Each record below has to be printed verbatim.
+===+
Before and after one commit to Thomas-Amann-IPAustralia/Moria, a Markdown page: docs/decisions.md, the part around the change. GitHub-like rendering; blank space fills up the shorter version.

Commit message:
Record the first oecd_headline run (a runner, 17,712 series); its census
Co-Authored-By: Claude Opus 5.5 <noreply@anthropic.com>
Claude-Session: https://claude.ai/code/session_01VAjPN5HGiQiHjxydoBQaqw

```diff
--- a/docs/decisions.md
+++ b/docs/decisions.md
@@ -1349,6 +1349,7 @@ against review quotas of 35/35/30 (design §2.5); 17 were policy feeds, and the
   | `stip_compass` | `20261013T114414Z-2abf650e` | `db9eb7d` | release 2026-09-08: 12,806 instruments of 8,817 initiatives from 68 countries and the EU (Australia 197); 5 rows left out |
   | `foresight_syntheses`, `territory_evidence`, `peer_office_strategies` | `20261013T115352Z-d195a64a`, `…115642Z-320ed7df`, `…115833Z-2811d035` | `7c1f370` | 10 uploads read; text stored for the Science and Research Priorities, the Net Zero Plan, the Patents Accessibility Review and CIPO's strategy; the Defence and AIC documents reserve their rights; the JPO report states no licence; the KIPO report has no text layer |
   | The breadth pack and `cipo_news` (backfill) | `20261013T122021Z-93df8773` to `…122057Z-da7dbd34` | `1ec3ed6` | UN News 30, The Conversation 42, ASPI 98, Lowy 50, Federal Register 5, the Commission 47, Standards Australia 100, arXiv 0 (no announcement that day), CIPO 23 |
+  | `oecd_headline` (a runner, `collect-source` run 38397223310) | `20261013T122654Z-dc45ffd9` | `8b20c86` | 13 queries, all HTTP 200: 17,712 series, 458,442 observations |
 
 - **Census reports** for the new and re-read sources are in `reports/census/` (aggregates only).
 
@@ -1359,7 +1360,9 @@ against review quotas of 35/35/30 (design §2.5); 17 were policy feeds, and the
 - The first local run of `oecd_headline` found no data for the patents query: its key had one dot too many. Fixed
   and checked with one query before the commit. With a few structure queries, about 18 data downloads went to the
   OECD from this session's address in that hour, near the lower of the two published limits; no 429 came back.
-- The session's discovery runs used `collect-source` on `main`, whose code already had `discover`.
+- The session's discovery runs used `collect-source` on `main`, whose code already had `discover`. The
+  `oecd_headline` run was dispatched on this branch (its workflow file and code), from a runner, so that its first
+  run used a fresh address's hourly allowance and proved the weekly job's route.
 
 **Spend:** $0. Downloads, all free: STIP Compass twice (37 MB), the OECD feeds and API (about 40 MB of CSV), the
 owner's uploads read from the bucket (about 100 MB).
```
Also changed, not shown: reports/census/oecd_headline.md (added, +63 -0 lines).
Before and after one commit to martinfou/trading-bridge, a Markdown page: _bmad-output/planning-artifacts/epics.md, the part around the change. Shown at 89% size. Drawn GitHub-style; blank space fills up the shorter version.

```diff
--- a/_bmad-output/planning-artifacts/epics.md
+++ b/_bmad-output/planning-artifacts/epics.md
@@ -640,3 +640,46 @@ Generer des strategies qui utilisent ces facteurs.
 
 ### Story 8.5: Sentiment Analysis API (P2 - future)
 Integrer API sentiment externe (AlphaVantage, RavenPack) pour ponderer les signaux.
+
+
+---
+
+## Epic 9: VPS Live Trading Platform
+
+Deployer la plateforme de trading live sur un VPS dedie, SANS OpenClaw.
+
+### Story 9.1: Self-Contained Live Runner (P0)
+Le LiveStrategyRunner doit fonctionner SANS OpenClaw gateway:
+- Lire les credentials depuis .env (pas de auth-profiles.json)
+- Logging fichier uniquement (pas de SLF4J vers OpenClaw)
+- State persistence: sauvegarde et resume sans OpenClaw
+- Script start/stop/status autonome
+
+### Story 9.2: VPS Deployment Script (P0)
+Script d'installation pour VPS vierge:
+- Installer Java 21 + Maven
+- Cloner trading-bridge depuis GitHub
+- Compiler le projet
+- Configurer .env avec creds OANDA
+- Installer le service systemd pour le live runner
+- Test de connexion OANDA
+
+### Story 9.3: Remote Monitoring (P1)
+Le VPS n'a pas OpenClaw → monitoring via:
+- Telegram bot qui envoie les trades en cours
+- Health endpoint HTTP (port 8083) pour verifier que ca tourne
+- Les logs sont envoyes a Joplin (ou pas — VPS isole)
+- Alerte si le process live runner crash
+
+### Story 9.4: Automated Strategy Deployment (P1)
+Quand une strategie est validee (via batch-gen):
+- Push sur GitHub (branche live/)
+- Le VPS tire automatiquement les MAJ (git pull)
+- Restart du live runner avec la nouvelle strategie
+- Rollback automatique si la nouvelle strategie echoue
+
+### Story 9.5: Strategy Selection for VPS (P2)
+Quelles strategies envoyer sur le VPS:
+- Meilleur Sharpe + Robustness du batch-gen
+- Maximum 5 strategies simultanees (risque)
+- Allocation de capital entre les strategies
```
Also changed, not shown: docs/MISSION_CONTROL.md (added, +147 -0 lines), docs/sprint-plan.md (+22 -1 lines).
+===+
[Exercise result]
Before and after one commit to Thomas-Amann-IPAustralia/Moria, a Markdown page: docs/decisions.md, the part around the change. GitHub-like rendering; blank space fills up the shorter version.

Commit message:
Record the first oecd_headline run (a runner, 17,712 series); its census
Co-Authored-By: Claude Opus 5.5 <noreply@anthropic.com>
Claude-Session: https://claude.ai/code/session_01VAjPN5HGiQiHjxydoBQaqw

```diff
--- a/docs/decisions.md
+++ b/docs/decisions.md
@@ -1349,6 +1349,7 @@ against review quotas of 35/35/30 (design §2.5); 17 were policy feeds, and the
   | `stip_compass` | `20261013T114414Z-2abf650e` | `db9eb7d` | release 2026-09-08: 12,806 instruments of 8,817 initiatives from 68 countries and the EU (Australia 197); 5 rows left out |
   | `foresight_syntheses`, `territory_evidence`, `peer_office_strategies` | `20261013T115352Z-d195a64a`, `…115642Z-320ed7df`, `…115833Z-2811d035` | `7c1f370` | 10 uploads read; text stored for the Science and Research Priorities, the Net Zero Plan, the Patents Accessibility Review and CIPO's strategy; the Defence and AIC documents reserve their rights; the JPO report states no licence; the KIPO report has no text layer |
   | The breadth pack and `cipo_news` (backfill) | `20261013T122021Z-93df8773` to `…122057Z-da7dbd34` | `1ec3ed6` | UN News 30, The Conversation 42, ASPI 98, Lowy 50, Federal Register 5, the Commission 47, Standards Australia 100, arXiv 0 (no announcement that day), CIPO 23 |
+  | `oecd_headline` (a runner, `collect-source` run 38397223310) | `20261013T122654Z-dc45ffd9` | `8b20c86` | 13 queries, all HTTP 200: 17,712 series, 458,442 observations |
 
 - **Census reports** for the new and re-read sources are in `reports/census/` (aggregates only).
 
@@ -1359,7 +1360,9 @@ against review quotas of 35/35/30 (design §2.5); 17 were policy feeds, and the
 - The first local run of `oecd_headline` found no data for the patents query: its key had one dot too many. Fixed
   and checked with one query before the commit. With a few structure queries, about 18 data downloads went to the
   OECD from this session's address in that hour, near the lower of the two published limits; no 429 came back.
-- The session's discovery runs used `collect-source` on `main`, whose code already had `discover`.
+- The session's discovery runs used `collect-source` on `main`, whose code already had `discover`. The
+  `oecd_headline` run was dispatched on this branch (its workflow file and code), from a runner, so that its first
+  run used a fresh address's hourly allowance and proved the weekly job's route.
 
 **Spend:** $0. Downloads, all free: STIP Compass twice (37 MB), the OECD feeds and API (about 40 MB of CSV), the
 owner's uploads read from the bucket (about 100 MB).
```
Also changed, not shown: reports/census/oecd_headline.md (added, +63 -0 lines).
Before and after one commit to martinfou/trading-bridge, a Markdown page: _bmad-output/planning-artifacts/epics.md, the part around the change. Shown at 89% size. Drawn GitHub-style; blank space fills up the shorter version.

```diff
--- a/_bmad-output/planning-artifacts/epics.md
+++ b/_bmad-output/planning-artifacts/epics.md
@@ -640,3 +640,46 @@ Generer des strategies qui utilisent ces facteurs.
 
 ### Story 8.5: Sentiment Analysis API (P2 - future)
 Integrer API sentiment externe (AlphaVantage, RavenPack) pour ponderer les signaux.
+
+
+---
+
+## Epic 9: VPS Live Trading Platform
+
+Deployer la plateforme de trading live sur un VPS dedie, SANS OpenClaw.
+
+### Story 9.1: Self-Contained Live Runner (P0)
+Le LiveStrategyRunner doit fonctionner SANS OpenClaw gateway:
+- Lire les credentials depuis .env (pas de auth-profiles.json)
+- Logging fichier uniquement (pas de SLF4J vers OpenClaw)
+- State persistence: sauvegarde et resume sans OpenClaw
+- Script start/stop/status autonome
+
+### Story 9.2: VPS Deployment Script (P0)
+Script d'installation pour VPS vierge:
+- Installer Java 21 + Maven
+- Cloner trading-bridge depuis GitHub
+- Compiler le projet
+- Configurer .env avec creds OANDA
+- Installer le service systemd pour le live runner
+- Test de connexion OANDA
+
+### Story 9.3: Remote Monitoring (P1)
+Le VPS n'a pas OpenClaw → monitoring via:
+- Telegram bot qui envoie les trades en cours
+- Health endpoint HTTP (port 8083) pour verifier que ca tourne
+- Les logs sont envoyes a Joplin (ou pas — VPS isole)
+- Alerte si le process live runner crash
+
+### Story 9.4: Automated Strategy Deployment (P1)
+Quand une strategie est validee (via batch-gen):
+- Push sur GitHub (branche live/)
+- Le VPS tire automatiquement les MAJ (git pull)
+- Restart du live runner avec la nouvelle strategie
+- Rollback automatique si la nouvelle strategie echoue
+
+### Story 9.5: Strategy Selection for VPS (P2)
+Quelles strategies envoyer sur le VPS:
+- Meilleur Sharpe + Robustness du batch-gen
+- Maximum 5 strategies simultanees (risque)
+- Allocation de capital entre les strategies
```
Also changed, not shown: docs/MISSION_CONTROL.md (added, +147 -0 lines), docs/sprint-plan.md (+22 -1 lines).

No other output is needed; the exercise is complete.